Sub Heading : Banks to confront challenges in loan impairment, derivatives, etc
Author : DNA Money Correspondent
Content : In line with global trends, India will join the league of more than 100 countries which have converged with International Financial Reporting Standards (IFRS) from April 1, 2011. The banking sector being one of the most affected by this convergence, the differences in current accounting standards with that of IFRS need to be clearly identified.
KPMG, on Friday, published a report titled 'IFRS Convergence: Challenges and implementation approaches for banks in India', highlighting the concerns of the banking sector.
Head of IFRS conversion services, KPMG, Jamil Khatri said, "In addition to the general accounting standards and practices that constitute Indian generally accepted accounting principles (GAAP), banking firms are currently required to adhere to accounting policies and principles prescribed by the Reserve Bank of India. IFRS requires a significant change in the existing policies and could have a material impact on the financial statements of financial firms."
IFRS requires an increased use of judgement and extensive use of unobservable valuation inputs and assumptions. Banking firms are subject to regulatory reviews and inspections, as well as minimum capital requirements. Additionally, application of IFRS may result in higher loan losses and impairment charges, thereby impacting available capital and capital adequacy ratios, said the KPMG report, adding that the regulatory review process will need to be adjusted to acknowledge the inherent judgements involved in the application of IFRS.

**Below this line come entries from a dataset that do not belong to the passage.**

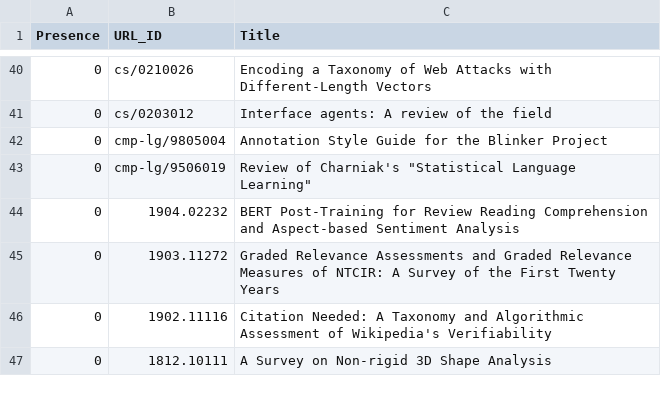
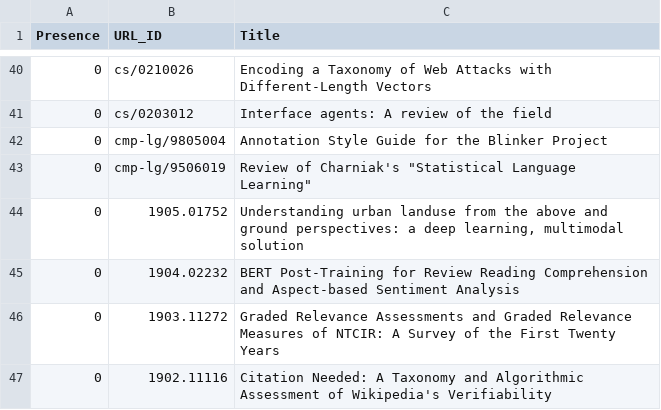
Before and after one commit to ml-feeds/arxiv-ml-reviews, a CSV file: arxivmlrev/_config/articles.csv, drawn as a sheet; only a part is shown, gaps mark what is left out; the shorter side is filled out with more unchanged rows; the diff names each change by its address in the sheet, - before the commit and + after, or states it on an @@ line.

```diff
--- a/arxivmlrev/_config/articles.csv
+++ b/arxivmlrev/_config/articles.csv
+row 44: 0 | 1905.01752 | Understanding urban landuse from the above and ground perspectives: a deep learning, multimodal solution
```
Also changed, not shown: arxivmlrev/_config/terms.csv.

According to the report, "Fair value measurement is infrequently used under Indian GAAP and, in most cases, primarily to capture the lower cost of fair value measurement base. Under IFRS, there may be significant differences as all financial assets and liabilities will be measured at fair value. Banks will need to adopt fair value methodologies to ensure that they are updated in current market conditions. Profit planning and budgeting will need to be fine-tuned to incorporate the expected increase in income statement volatility arising out of fair value."
Under IFRS, all derivatives are recognised on the balance sheet at fair values, whereas Indian GAAP does not specifically address provisions that are difficult to apply, and hedge accounting. Also, financial assets and consolidation of entities that are not purely driven as per ownership structure will be de-recognised.